This year, the annual Digital Wine Communications Conference was held in Plovdiv, one of the oldest continuously inhabited cities in the world. Plovdiv is situated on the Thracian plain some 150 kilometres southeast from Sofia, the capital of Bulgaria. Mountain ranges loom in both the south and the north. The history of this city goes back more then 8,000 years, with Thracians, Greeks, Romans, Bulgars, Ottomans and many more as its consecutive inhabitants.
Outside of the conference program, I had very little free time to explore the city. Thanks to some stolen time and to arriving a day earlier, I was able to get a tiny glimpse of the history of wine in this colourful place though.

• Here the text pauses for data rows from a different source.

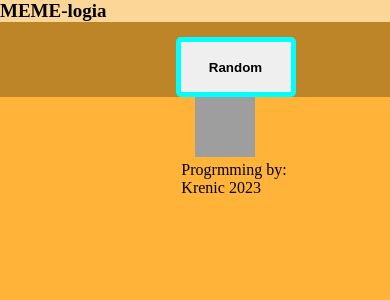
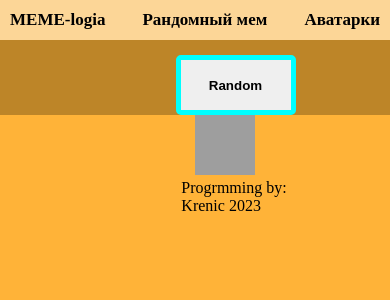
Before and after one commit to RounKatami/MEME-logia, a PHP site: page /page/random_mem/index.php in a window 390 px wide. Shown: the top 300 px of the page. Run offline with PHP 8.4, Linux system fonts and the light colour scheme; grey boxes are pictures that could not be loaded.

Commit message:
Update index.php

```diff
--- a/page/random_mem/index.php
+++ b/page/random_mem/index.php
@@ -44,10 +44,51 @@
             }
         }
     </style>
-    <header>
-        <div id="nav">
-            <h1 id="main"><a href="../../index.php" class="content"><b>MEME-logia</b></a></h1>
+        <header>
+        <div class="wrap-logo">
+            <h2 class="title"><a href="../../index.php">MEME-logia</a></h2>
         </div>
+        <div class="wrap-logo">
+             <h2 class="title"><a href="#">Рандомный мем</a></h2>
+        </div>
+        <nav>
+            <h2><a href="../../avatars.php">Аватарки</a></h2>
+        </nav>
+        </header>
+        <style>
+            @media screen and (max-width:800px){
+            #meme{
+                width: 100%;
+                background-color: #bd8528;
+            }
+
+            #main, #random{
+                font-size:5px;
+            }
+
+            .centered-image{
+                width:230px;
+                height:350px;
+            }
+
+            h2{
+                font-size:17px;
+            }
+
+            header{
+                width: 100%;
+    background-color: #fcd697;
+    box-shadow: 0px 5px 15px black;
+    padding:10px;
+    margin: 0;
+    display: flex;
+    flex-direction: row;
+    justify-content: space-between;
+    flex-wrap: wrap;
+    font-weight: 700;
+            }
+        }
+    </style>
         <style>
         /* CSS для центрирования изображения */
         .centered-image {
@@ -68,12 +109,11 @@
             height:60px;
         }
     </style>
-    </header>
     <main>
         <div id="meme">
             <?php
 // Путь к папке с изображениями
-$dir = '../../assets/image/';
+$dir = '../../assets/image/meme';
 
 // Получаем список файлов в папке
 $files = glob($dir . '/*.*');
```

But to find those stories, I had to dig a little bit deeper than usual. It’s not that the stories were not there, but had I not looked for them, I would probably have missed them.
For example, there were no grapevines on every balcony, like in Georgian Tbilisi, where I was this spring. Nor were there carved vines or leaves decorating house doors, gates or windows, like sometimes in Austria. No worn steps to wine cellars, no wineries with an outlet in town, like so often in France, or Germany. Wine was absent from life on the streets, or so it seemed to me. One of the reasons for this absence I can think of, is that winemaking in past centuries was located mostly at monasteries. A second reason might be the long Ottoman domination. The Ottomans allowed wine making, but for general consumption of alcoholic beverages, Muslim rule cannot have been all that positive.
Birthplace of Dionysos
But with some researching, I did discover one location where the long wine culture of the region was present, and that was the Archeological Museum. Here the famous Panagyurishte Gold Treasure is on display, a truly stunning set of nine gold vessels. The eight so called rhytons and the phiale where used for drinking wine and feasting and date from around 300 BC. Over 180 more of these kind of vessels have been found in Bulgaria. They belonged to the Thracians, a people and culture mentioned in the works of Homer and other classical writers, living in this region in the 4th and 3rd centuries BC. The Greek historian Xenophon for example tells us of a feast hosted by the Thracian king Sevt. At this feast, wine was served in animal horns as part of a ritual.
Thrace is also important for another reason: several classical authors name it as the birthplace of Dionysos, the god of wine. No surprise then to find many objects with Dionysic scenes at the Plovdiv Archeological Museum.
After the Thracian and the Greeks, the Romans entered the scene. When they expanded their empire to the Danube, they made the former Macedonian town of Philippopolis, named after the father of Alexander the Great, their centre of administration. The remains of a theatre and a stadium are the most visible signs of the Roman presence, together with several big blocks of stone strewn around the present day city. My hotel was located just in front of the ruins of the Forum and the Odeon, the administrative centre of Trimontium, as Plovdiv was called in the first centuries of our era. But for evidence of wine in Roman times, museums were again the place to go to. The Archeological Museum displays splendid silver Roman drinking vessels, and in the Trakart Centre, where the mosaics of a 3rd century villa are uncovered and on display, beautiful Roman glassware lines the walls.
To get a glimpse of wine culture in later ages, I had to enter yet another museum: the Ethnographic Museum in Plovdiv’s Old Town shows some tools for work in the vineyard and a few photos of harvesting around 1900.
Wine culture in the 21st century
To experience present day wine culture in Plovdiv was also not very easy. There must have been wine shops in town, but I only found one (which was closed). Friends went to Vino Culture, a wine bar near the pedestrian shopping area in the centre of town. They were very enthusiastic about the selection of wines and hospitality of the owners. A good dinner with local Bulgarian wines is of course possible: we spent a relaxed evening at Hebros Restaurant in the Old Town, with several good wines. More about these wines and the indigenous Bulgarian grape varieties will follow in another post. But tourist shops seem to focus more on selling rose oil from the nearby Valley of the Roses then on wine.
When speaking with a young Bulgarian wine maker to be, Ilya, he explained that his friends rather drink beer than wine. According to him, his generation has no culture of wine drinking, not like he experienced in Italy. It is Ilya’s dream to change that!
The wine loving tourist is better served outside of town, so it seemed to me. In preparation of Plovdiv 2019, when this interesting and attractive city will be European Capital of Culture, several initiatives in wine tourism are appearing. For example, sponsored by Lonely Planet, a map with a Wine Route in Plovdiv Region is published, with several wineries to visit. One of the participants is Villa Yustina, a winery that organizes tours and tastings, and looks very welcoming. At the conference, we received a brochure from two young and bright representatives of the company and tasted their wines. Let’s hope that they and Ilya will be able to succeed in their plans. So that Plovdiv can become a source of a lot more wine stories then the ancient Thracian ones.